Rihanna opened the set high above the field, standing on one of many eye-popping floating stages, powering through her anthemic “Bitch Better Have My Money.” This was easily the best moment of her performance, and the stage stunned visually. Plenty of other artists have recently taken to the sky during their time at the Super Bowl, but none used the space in such a deliberate way. Rih flashed a smirk with all the cockiness we’ve come to expect from someone who’s dubbed herself “Bad Girl Riri”—a welcome reminder of what we’ve missed in the past seven years without a Rihanna album.
From there, it was back down to Earth and a jaunt through many of Rihanna’s biggest hits—the 13-minute set saw just as many songs. Before the show, Rihanna shared that she had gone through at least 39 different versions of the setlist, and did her best to compress her 17-year career into the slim time between quarters.
This is no small undertaking, but the set certainly could have benefitted from taking some time to breathe. It’s a fool’s errand to even try to nod to all of Rihanna’s hits, and the attempt came at the apparent expense of other performance elements we’ve come to expect from the Super Bowl after years of Beyoncé, Katy Perry, Lady Gaga, Shakira, and J.Lo taking the stage. Aside from an additional coat in the last minutes of the set, there were no costume changes. The transition from “Run This Town” to “Umbrella” would have been a perfect opportunity to bring out someone like Jay-Z, but Rih opted to go it alone.
Of course, Rihanna really has nothing to prove at this point in her career. Fans don’t flock to Rihanna because she performs like Lady Gaga or Shakira—she’s Rihanna, the woman with 14 number-one singles that date back to the second Bush administration. She’s the woman who defines what it means to be effortlessly cool, so it would have been out of character for her to dance like Beyoncé or J.Lo (and she is, in fact, pregnant again, according to her rep, so that was probably out of the question anyway).

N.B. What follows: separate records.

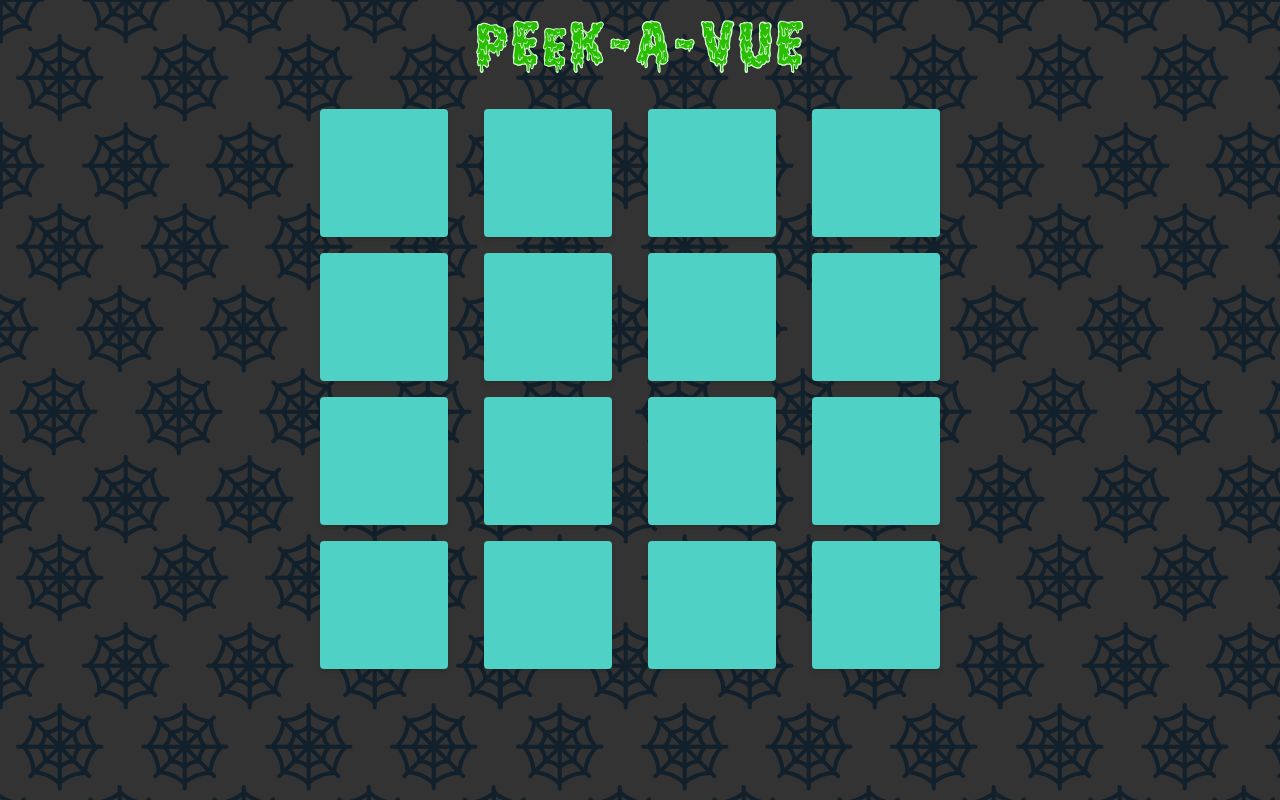
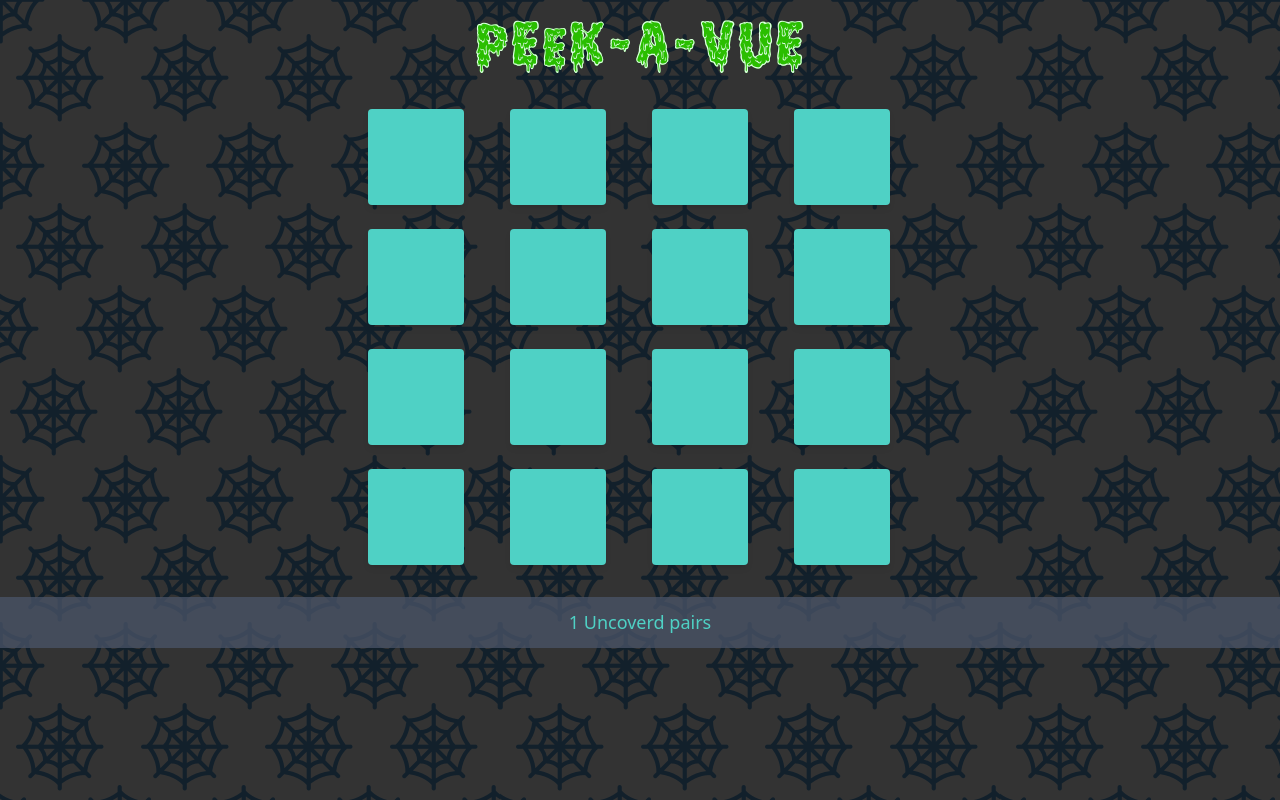
Before and after one commit to m-alghobary/try-vue-3, a Vue app: page / in a window 1280 px wide. Built offline with nearby package versions, Linux system fonts and the light colour scheme.

Commit message:
track un converd cards

```diff
--- a/package.json
+++ b/package.json
@@ -6,6 +6,7 @@
     "build": "vite build"
   },
   "dependencies": {
+    "lodash": "^4.17.20",
     "tailwindcss": "^1.9.6",
     "vue": "^3.0.2"
   },
--- a/src/App.vue
+++ b/src/App.vue
@@ -1,6 +1,6 @@
 <template>
 	<img src="/img/title.png" class="mx-auto mt-5" />
-	<div class="max-w-2xl mt-5 mx-auto p-4 grid grid-cols-4 grid-rows-4 gap-4">
+	<div class="max-w-xl mt-5 mx-auto p-4 grid grid-cols-4 grid-rows-4 gap-6">
 		<game-card
 			v-for="(card, index) in cards"
 			:key="index"
@@ -11,10 +11,13 @@
 			@selected="selectCard"
 		></game-card>
 	</div>
+
+	<p class="text-teal-400 text-center text-lg font-medium mt-4 bg-gray-700 py-3 bg-opacity-75">{{ unCoverdPairs }} Uncoverd pairs</p>
 </template>
 
 <script>
-import { ref, watch } from 'vue';
+import shuffle from 'lodash/shuffle';
+import { ref, watch, computed } from 'vue';
 import GameCard from './components/game-card.vue';
 
 export default {
@@ -43,10 +46,14 @@ export default {
 			});
 		});
 
+		cards.value = shuffle(cards.value);
+
 		cards.value = cards.value.map((card, i) => ({
 			...card,
 			pos: i,
 		}));
+
+		const unCoverdPairs = ref(1);
 
 		function selectCard(card) {
 			if (selectedCards.value.length < 2) {
@@ -75,10 +82,10 @@ export default {
 				if (value.length === 2) {
 					if (!isMatch()) {
 						flipBakc();
-						console.log(cards.value);
 					} else {
 						cards.value[selectedCards.value[0].pos].matched = true;
 						cards.value[selectedCards.value[1].pos].matched = true;
+						unCoverdPairs.value--;
 					}
 
 					selectedCards.value.length = 0;
@@ -87,9 +94,16 @@ export default {
 			{ deep: true }
 		);
 
+		watch(unCoverdPairs, (val) => {
+			if (val === 0) {
+				console.log('JI');
+			}
+		});
+
 		return {
 			cards,
 			selectCard,
+			unCoverdPairs,
 		};
 	},
 };
--- a/src/components/game-card.vue
+++ b/src/components/game-card.vue
@@ -1,5 +1,5 @@
 <template>
-	<div :class="{ 'cursor-pointer': !matched }" class="w-32 h-32 relative rounded card" @click="flip">
+	<div :class="{ 'cursor-pointer': !matched }" class="w-24 h-24 relative rounded card" @click="flip">
 		<div class="content absolute inset-0 w-full h-full rounded" :class="{ flip: !visible }">
 			<div
 				:class="{ 'border-4 border-green-500': matched }"
--- /dev/null
+++ b/vite.config.js
@@ -0,0 +1,5 @@
+export default {
+	optimizeDeps: {
+		include: ['lodash/shuffle'],
+	},
+};
```
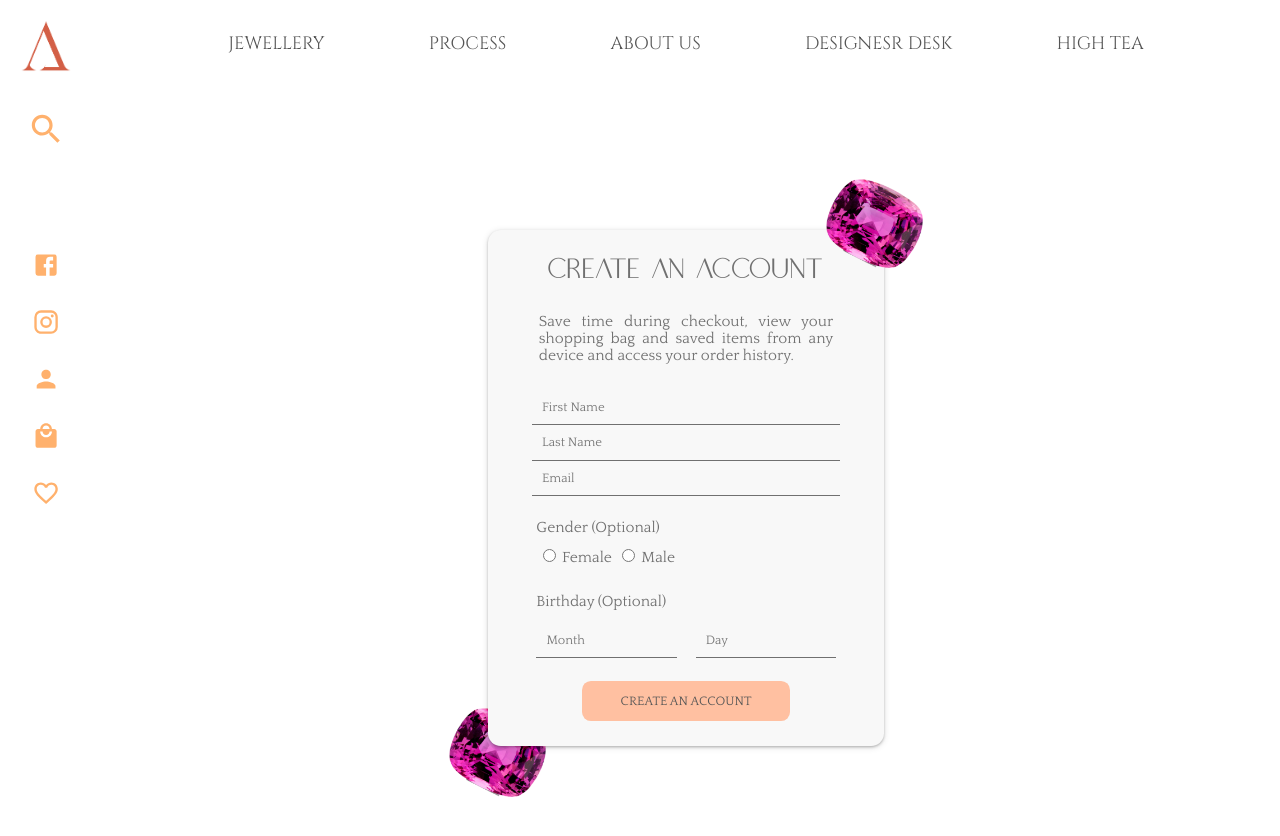
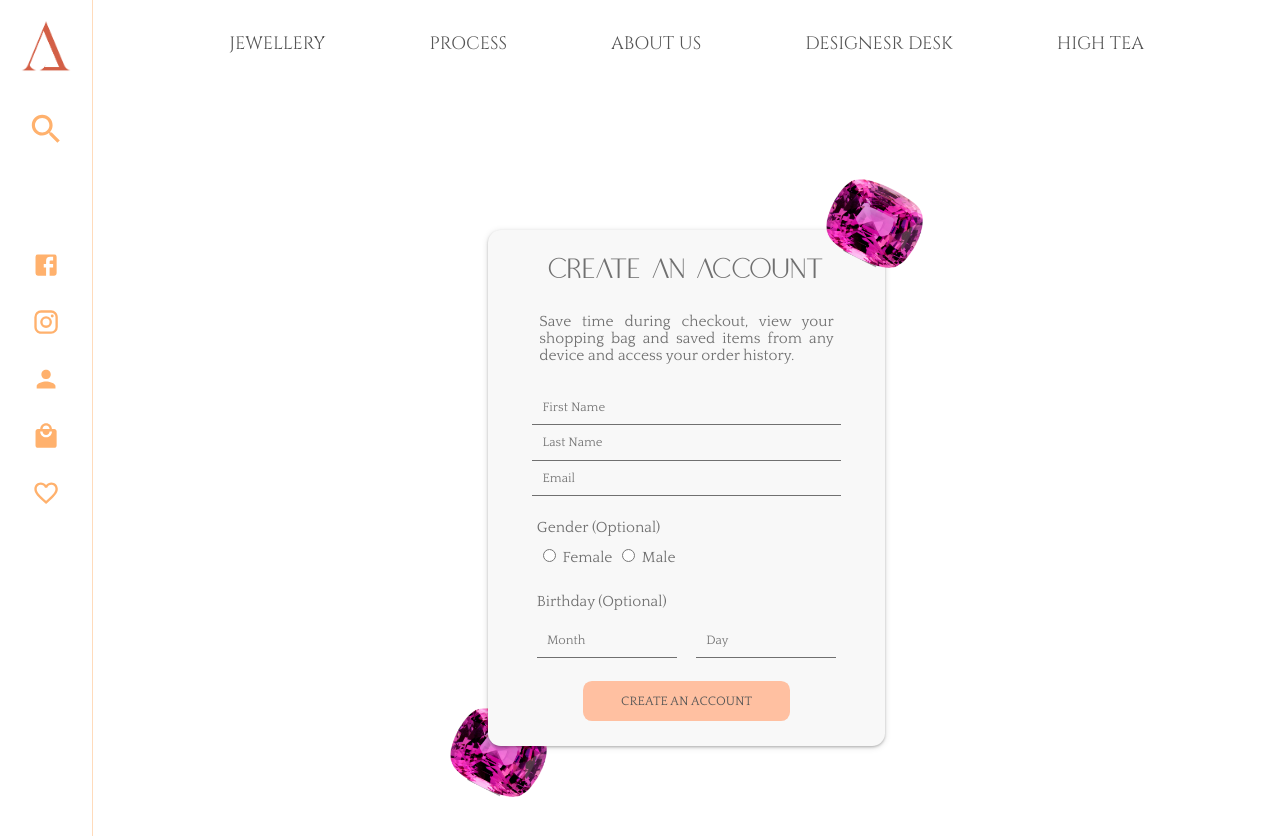
Before and after one commit to Ammar-Raneez/AMIRAH-JEWELS-OFFICIAL, a React (Create React App) app: page /register in a window 1280 px wide. Shown: the top 836 px of the page. Built offline with nearby package versions, Linux system fonts and the light colour scheme; a web font is replaced by a local one.

Commit message:
made changes to the left sidebar

```diff
--- a/src/pages/HomePage/components/sidebar-left/SidebarLeft.css
+++ b/src/pages/HomePage/components/sidebar-left/SidebarLeft.css
@@ -1,5 +1,7 @@
 .sidebarLeft__container {
 	height: 100%;
+	border-right: 1px  rgb(255, 219, 187) solid;
+
 }
 .sidebarLeft__innerContainer {
 	display: flex;
--- a/src/pages/HomePage/components/sidebar-left/SidebarLeft.js
+++ b/src/pages/HomePage/components/sidebar-left/SidebarLeft.js
@@ -10,6 +10,7 @@ import FavoriteBorderIcon from '@material-ui/icons/FavoriteBorder';
 function SidebarLeft() {
 	return (
 		<div className="sidebarLeft">
+			<div className="sidebarLeft__container">
 				<div className="sidebarLeft__innerContainer">
 					<div className="sidebarLeftTop">
 						<Link to="/">
@@ -26,6 +27,7 @@ function SidebarLeft() {
 					</div>
 				</div>
 			</div>
+		</div>
 	);
 }
 
```
Also changed, not shown: 1 other file (tests, documents, lock files or other folders). Lines whose indentation alone changed are shown as unchanged.
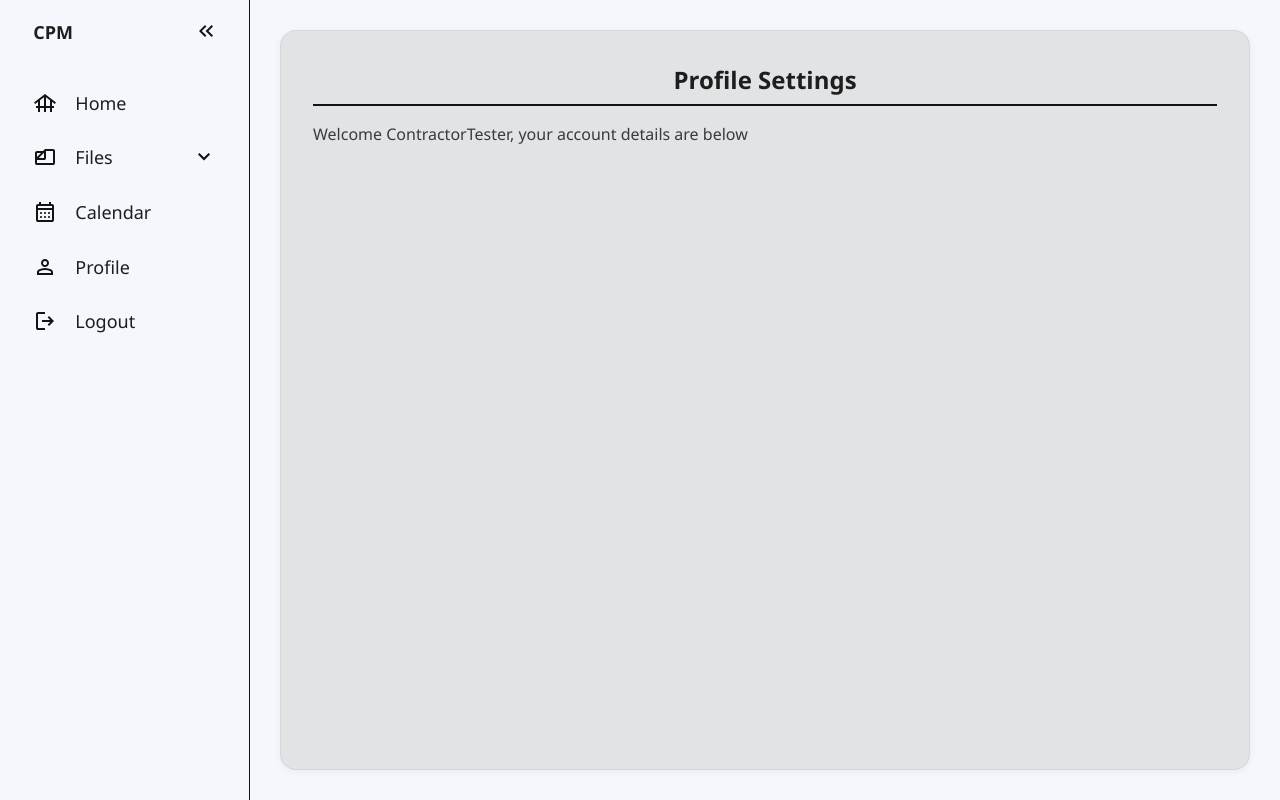
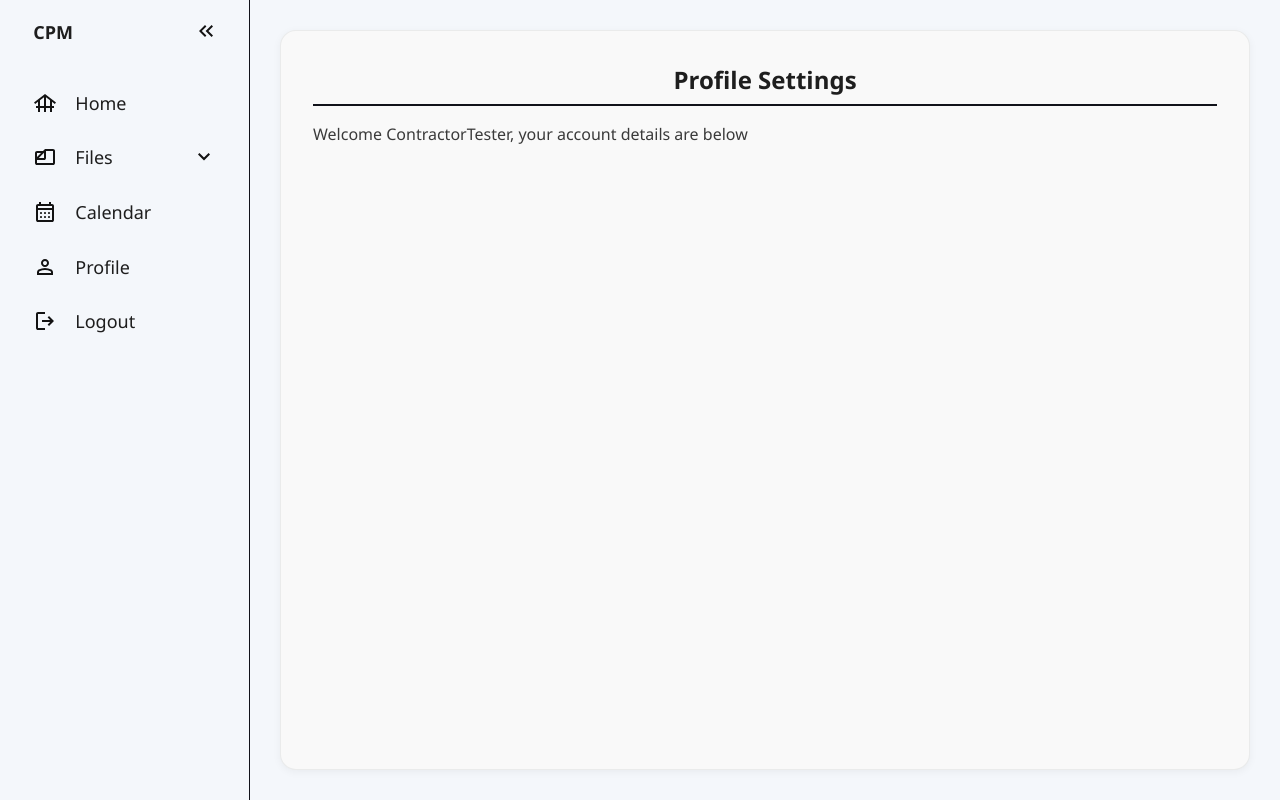
Before and after one commit to EchoingTime/construction-project-manager, a Flask app: page /profile in a window 1280 px wide. Run offline with Flask 3, Linux system fonts and the light colour scheme; a user stored in the database is signed in.

Commit message:
Changed Profile Background Color

```diff
--- a/website/static/css/style.css
+++ b/website/static/css/style.css
@@ -315,7 +315,7 @@
   align-items: flex-start;
   justify-content: flex-start;
 
-  background-color: var(--form-bg-clr);
+  background-color: #f9f9f9;
   border: 1px solid var(--transparent-border-clr);
   border-radius: 1rem;
   padding: 2rem;
```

Ultimately, the reminder of Rihanna’s past only further reminded everyone where she is now. Yes, she is one of our greatest living pop stars, but she’s also a mogul and a mother. So what if she seems a little disinterested in playing pop star—she clearly has other things that matter more to her. Even if she never actually puts out that next album, she has a songbook that hardly anyone, living or dead, can touch.